On a final note, some might reasonably speculated that my review of the WeDo WWUG is biased, because of the simple fact I was invited and because I enjoyed such excellent hospitality. Everyone should be wary of how flattery and gifts can induce complacency and lapses in judgement. It was an absolute pleasure to be invited to moderate a panel session of independent speakers, talking about the future of revenue assurance and fraud management. Let me underline the fact that the speakers were expected to be independent. During the preparation for the event, I challenged Sergio Silvestre, WeDo’s Chief Marketing Officer, over the scope of the panel. I pointed out that WeDo had formulated the term business assurance to cover the scope of their evolving product suite, and I thought it might be easier to talk about the future of that scope, rather than using the cumbersome construction of ‘revenue assurance and fraud management’. However, Sergio was insistent. He did not want us to adopt a scope associated with WeDo’s marketing, even if it was more convenient. The name of the proposed panel session had been chosen to avoid putting words into our mouths. Hopefully I will be able to share the content of the discussion in a future podcast, so you can judge for yourself whether we succeeded. And on the evening of the final night, Sergio was keen to impress on me a point he has mentioned to me before. If I am too hard on some people, then it creates the appearance of bias, and makes people reluctant to deal with me. In other words, Sergio was advising me to go easier on WeDo’s rivals. I had to agree with Sergio’s wise counsel, although I argued that instead of going easy on anyone, I would rather say both good and bad things about a business, so long as the business sometimes gives me a reason to say something good about them.

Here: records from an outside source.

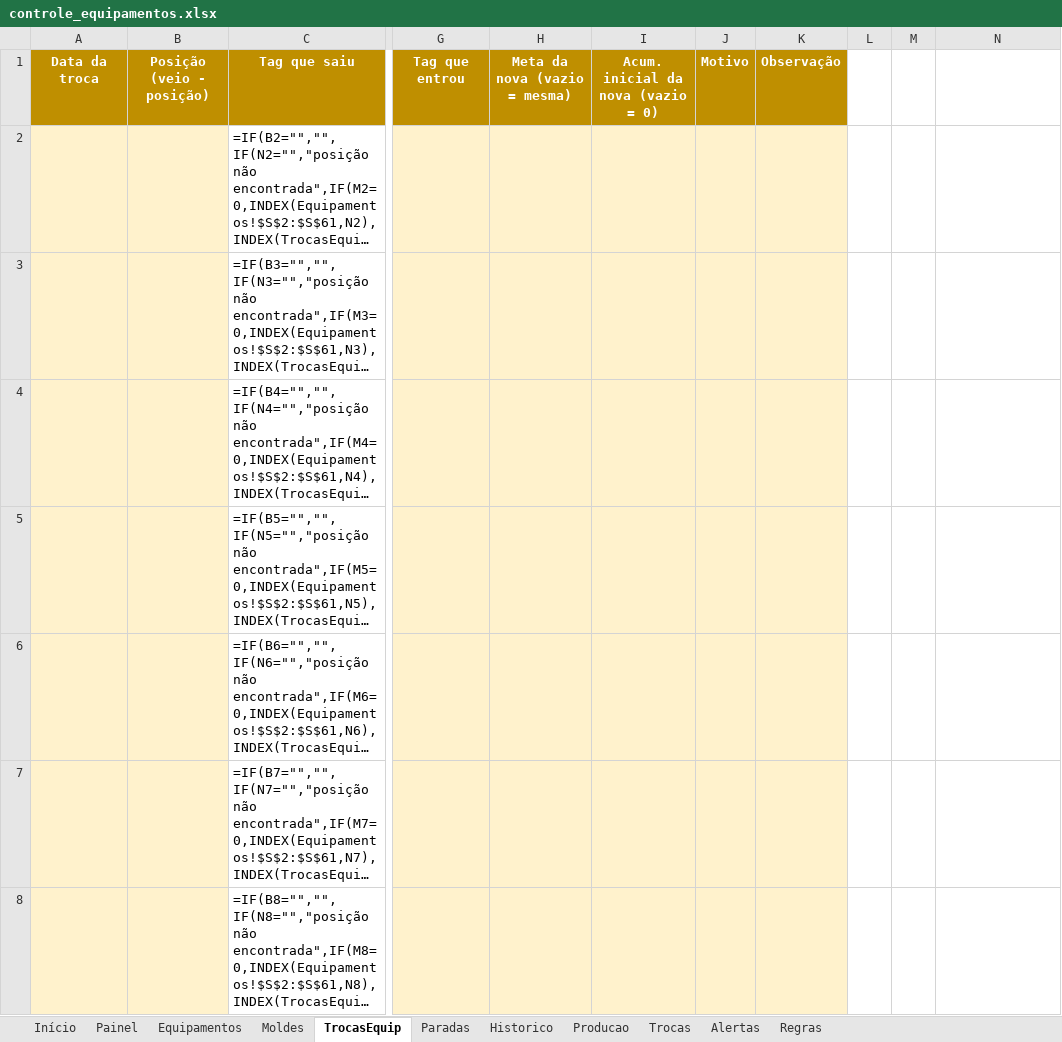
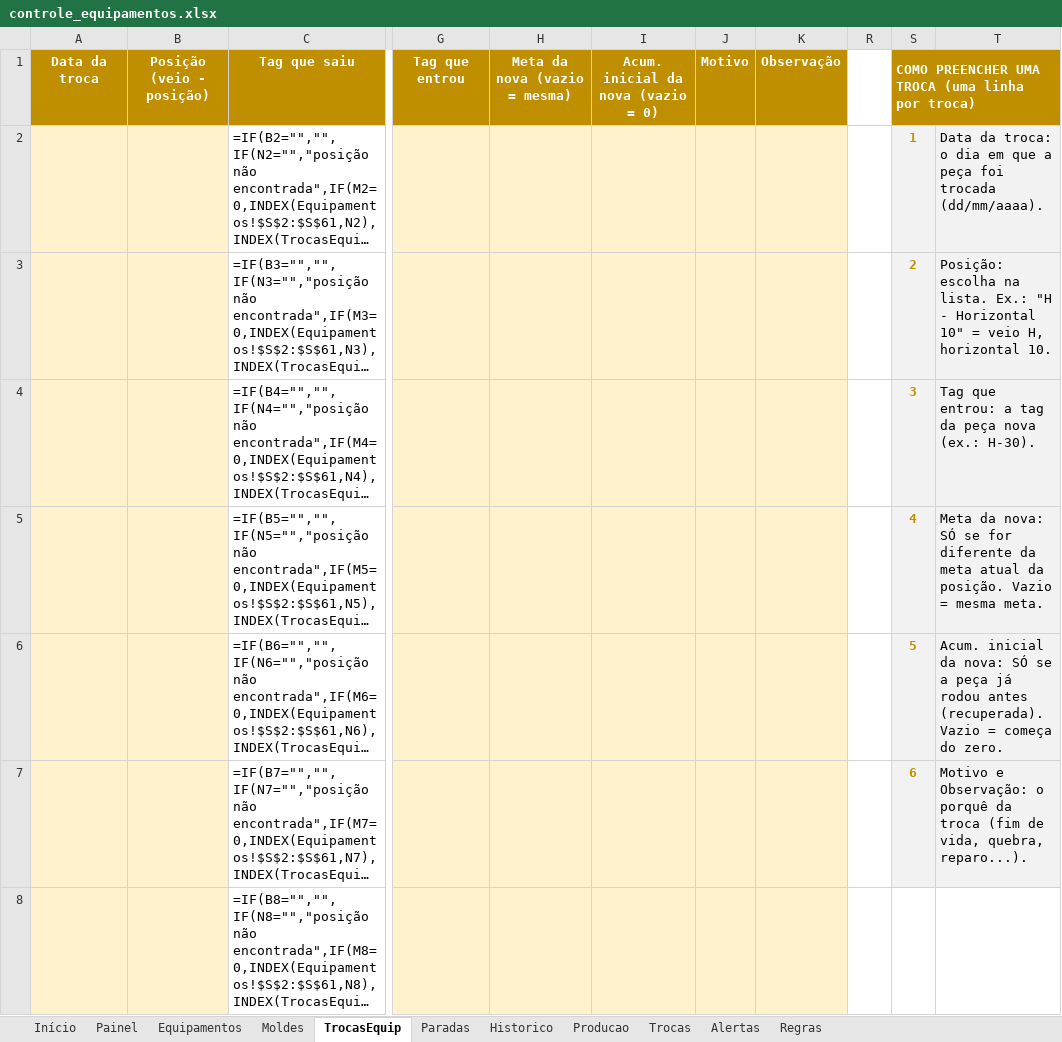
Before and after one commit to lucasdpr/controle-equipamentos, an Excel workbook: controle_equipamentos.xlsx, sheet TrocasEquip, drawn as a sheet; only a part is shown, gaps mark what is left out; long unchanged cells end in …; values as stored, in another font and other column widths than the file's, no borders; formulas without a stored value are shown as written; addresses are those after the commit; the diff covers the shown part only; the diff names each change by its address in the sheet, - before the commit and + after, or states it on an @@ line.

```diff
--- a/controle_equipamentos.xlsx (sheet TrocasEquip)
+++ b/controle_equipamentos.xlsx (sheet TrocasEquip)
-S1: (empty)
+S1: COMO PREENCHER UMA TROCA (uma linha por troca)
-S1 fill: none
+S1 fill: #BF8F00
+S1:T1 merged
-S2: (empty)
+S2: 1
-S2:T7 fill: none
+S2:T7 fill: #F2F2F2
-T2: (empty)
+T2: Data da troca: o dia em que a peça foi trocada (dd/mm/aaaa).
-S3: (empty)
+S3: 2
-T3: (empty)
+T3: Posição: escolha na lista. Ex.: "H - Horizontal 10" = veio H, horizontal 10.
-S4: (empty)
+S4: 3
-T4: (empty)
+T4: Tag que entrou: a tag da peça nova (ex.: H-30).
-S5: (empty)
+S5: 4
-T5: (empty)
+T5: Meta da nova: SÓ se for diferente da meta atual da posição. Vazio = mesma meta.
-S6: (empty)
+S6: 5
-T6: (empty)
+T6: Acum. inicial da nova: SÓ se a peça já rodou antes (recuperada). Vazio = começa do zero.
-S7: (empty)
+S7: 6
-T7: (empty)
+T7: Motivo e Observação: o porquê da troca (fim de vida, quebra, reparo...).
```
Also changed, not shown: 10 edited cells and cell formats elsewhere in this sheet, 1 other file.
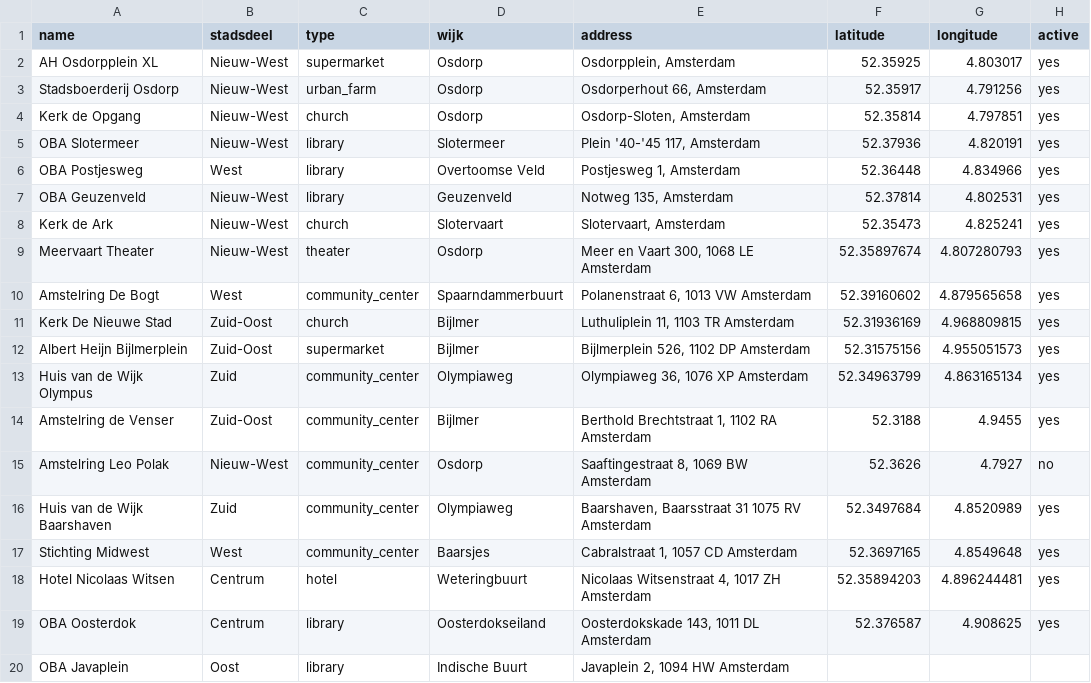
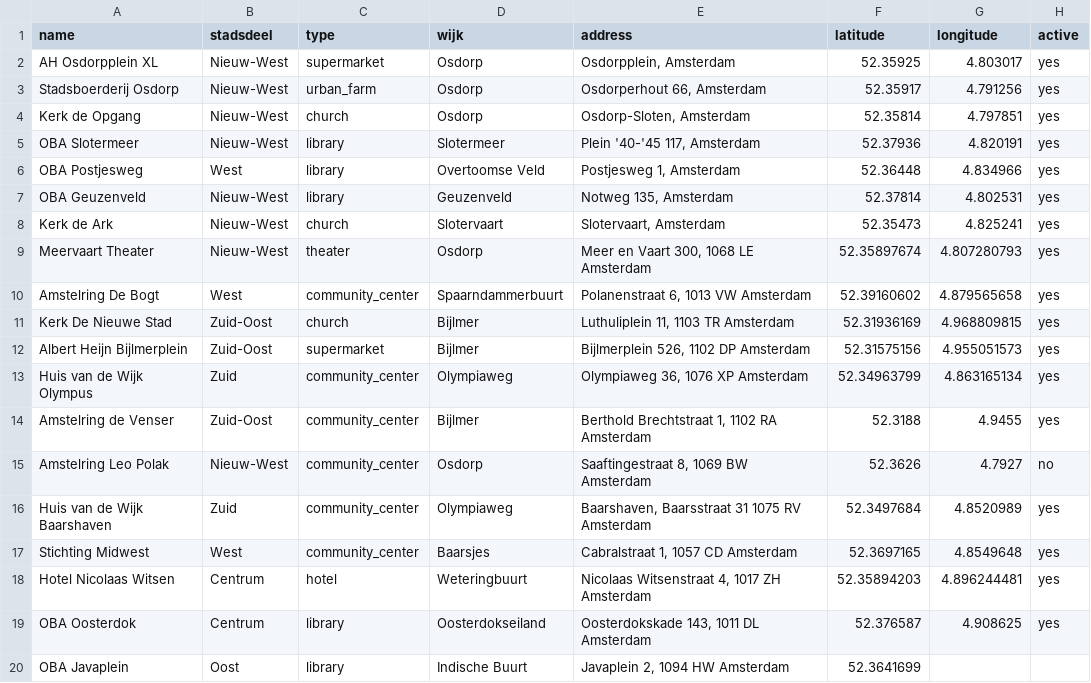
Before and after one commit to Koeltekaart/koeltekaart-amsterdam, a CSV file: data/locations.csv, drawn as a sheet; only a part is shown; the diff names each change by its address in the sheet, - before the commit and + after, or states it on an @@ line.

```diff
--- a/data/locations.csv
+++ b/data/locations.csv
-F20 (latitude): (empty)
+F20 (latitude): 52.3641699
```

And hopefully by this little example, I illustrate how even very small things are important to creating a positive reputation, and the ways in which WeDo set a good example for all of us.